1. One weekend, years before I moved here, I was driving around the back roads of Maine with some friends. We came to an intersection, and I gazed out the window of the car as we paused to decide which way to turn. Right next to us was one of those little general stores that anchor a lot of out-of-the-way villages here in Vacationland, stores that typically look like they might fall down in a big wind, even though they've probably been here forever and will go on providing necessities and frivolities to local people for decades to come. (For the apotheosis of the genre, see Hussey's General Store in Windsor. Be sure to let the pictures scroll if you want to get the full flavor.)
This particular store's marquee said, in big letters, "PIZZA AND ITALIANS."
As an Italian of sorts myself, I was more than a little taken aback; I had never been somewhere where Italians were bought and sold at the corner store. It didn't take me long to work out that in this state, "Italians" is shorthand for "Italian sandwiches," which are otherwise known as subs, submarine sandwiches, hoagies, grinders, heros, you name it – depending, of course, on what part of the country you're from.
Honestly, though, I was kind of offended, even though I didn't then and don't now think that this usage comes from the same place that derogatory names for groups of people come from. There are so few Italian(-American)s in Maine that there's probably no need for a derogatory name; if it had been the Franco-Americans, it might be a different story. Nevertheless, the usage still bemuses me decades later.
2. [I'm sure I've told this story before, but I want to place it in a particular context this time.] Even longer ago, on my first trip to Ireland as an innocent abroad, I said in a pub one night that I was "Italian." The Irish people I was hanging out with laughed at me and said, "You're not Italian, you're American, anyone can tell that a mile away."
Indeed, after a couple of weeks in Ireland I myself could tell an American a mile away.
Anyhow, that's not the only way in which I'm not really Italian. Yes, the word was standard usage in small-town 1950s America where I grew up, but even then I was only half Italian – my mother came from old English stock, with who knows what other strands mixed in after ten generations on this continent.
An extension of the ethnic mongrelism was the religious: I was raised Catholic, and in that sense I belonged more with my Italian relatives. But I adored my rural Baptist maternal grandmother and felt equally at home at her place in the country, playing with her Sunday school model of Solomon's Temple.
To complexify the picture, I was a tomboy math nerd and a voracious reader.
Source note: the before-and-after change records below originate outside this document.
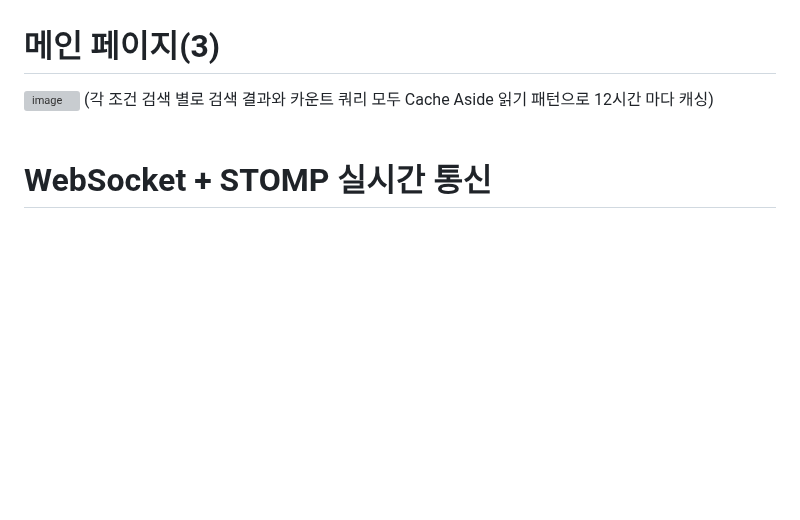
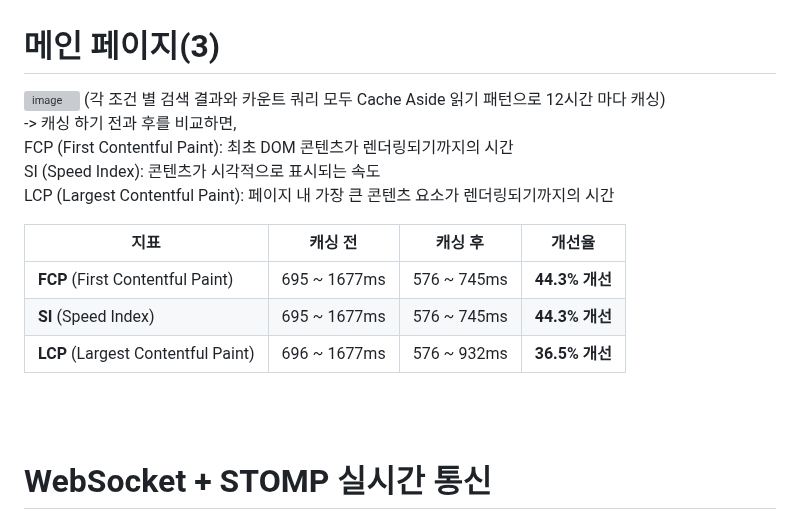
Before and after one commit to dohyeon0011/PetCare, a Markdown page: README.md, the part around one of its changes. Drawn GitHub-style; blank space fills up the shorter version; grey boxes are pictures that could not be loaded.

```diff
--- a/README.md
+++ b/README.md
@@ -161,7 +161,20 @@ API 명세서는 Swagger 문서에서 확인할 수 있습니다.
 
 # 메인 페이지(3)
 <img width="1328" alt="image" src="https://github.com/user-attachments/assets/2a5f640e-2916-4eaa-bb31-bca2993cfab9" />
-(각 조건 검색 별로 검색 결과와 카운트 쿼리 모두 Cache Aside 읽기 패턴으로 12시간 마다 캐싱)
+(각 조건 별 검색 결과와 카운트 쿼리 모두 Cache Aside 읽기 패턴으로 12시간 마다 캐싱)
+
+-> 캐싱 하기 전과 후를 비교하면,
+  FCP (First Contentful Paint): 최초 DOM 콘텐츠가 렌더링되기까지의 시간
+  SI (Speed Index): 콘텐츠가 시각적으로 표시되는 속도
+  LCP (Largest Contentful Paint): 페이지 내 가장 큰 콘텐츠 요소가 렌더링되기까지의 시간
+
+| 지표                                 | 캐싱 전          | 캐싱 후         | 개선율          |
+| ---------------------------------- | ------------- | ------------ | ------------ |
+| **FCP** (First Contentful Paint)   | 695 \~ 1677ms | 576 \~ 745ms | **44.3% 개선** |
+| **SI** (Speed Index)               | 695 \~ 1677ms | 576 \~ 745ms | **44.3% 개선** |
+| **LCP** (Largest Contentful Paint) | 696 \~ 1677ms | 576 \~ 932ms | **36.5% 개선** |
+
+
 <br><br>
 
 # WebSocket + STOMP 실시간 통신
```
Also changed, not shown: other parts of README.md (+9 -7 lines).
Having worn out a dictionary the summer I was twelve and taught myself algebra II and trig between midnight and four a.m. of the summer nights leading up to eleventh grade, I got great SATs and ended up as the first person on either side of my family to go to college: at MIT.
I didn't have a clue.
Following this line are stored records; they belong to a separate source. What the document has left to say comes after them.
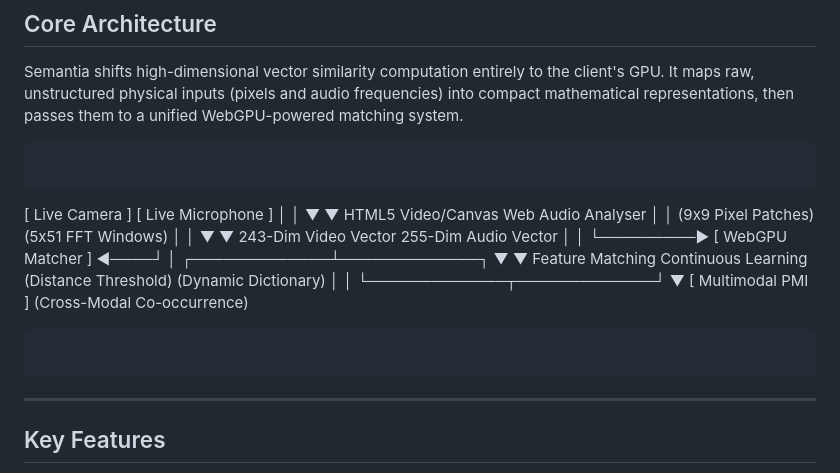
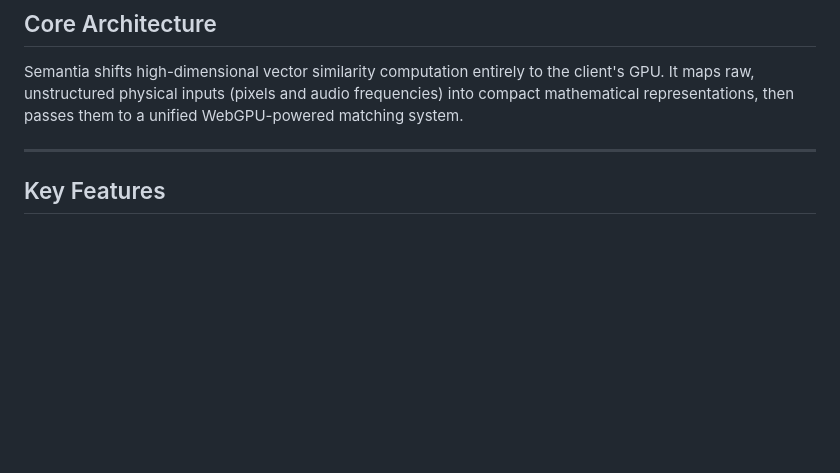
Before and after one commit to cortexsystems-dev/semantia, a Markdown page: README.md, the part around the change. GitHub-like rendering; blank space fills up the shorter version.

````diff
--- a/README.md
+++ b/README.md
@@ -25,36 +25,6 @@ Semantia is a browser-native, real-time multimodal feature extraction, learning,
 ## Core Architecture
 
 Semantia shifts high-dimensional vector similarity computation entirely to the client's GPU. It maps raw, unstructured physical inputs (pixels and audio frequencies) into compact mathematical representations, then passes them to a unified WebGPU-powered matching system.
-
-
-```
-
-```
-   [ Live Camera ]                   [ Live Microphone ]
-          │                                   │
-          ▼                                   ▼
-  HTML5 Video/Canvas                  Web Audio Analyser
-          │                                   │
-  (9x9 Pixel Patches)                 (5x51 FFT Windows)
-          │                                   │
-          ▼                                   ▼
-  243-Dim Video Vector                255-Dim Audio Vector
-          │                                   │
-          └─────────► [ WebGPU Matcher ] ◄────┘
-                              │
-                ┌─────────────┴─────────────┐
-                ▼                           ▼
-        Feature Matching            Continuous Learning
-      (Distance Threshold)          (Dynamic Dictionary)
-                │                           │
-                └─────────────┬─────────────┘
-                              ▼
-                    [ Multimodal PMI ]
-               (Cross-Modal Co-occurrence)
-
-```
-
-```
 
 ---
 
````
To complexify the picture even more, after a couple of years away from home I discovered that I was gay.
3. Years later, but still fairly long ago, I did a medicine walk, a day-long, solitary, fasting walk in (in my case) the woods along the NH-Vermont border. Sparrow Hart was my guide.
Sparrow met with me for a long talk the night before my walk, took me to the trailhead before dawn the next morning, and met me back there at sundown. When we got back to a place where we could get a meal and talk some more, one of the first things he said was, "I'm going to ask you the same question I ask people when they finish a vision quest: 'What gifts do you have for your people?'"
If I'd had my wits about me, which I most certainly did not, I would have replied, "To answer that, I'd have to know who my people are..."
Circles of community: family, friends, people of the same ethnicity or sexual orientation or religion or political persuasion, people who like the same kind of music you do, or pursue the same hobby.
Do you know who your people are?
As for me, I'm still wondering.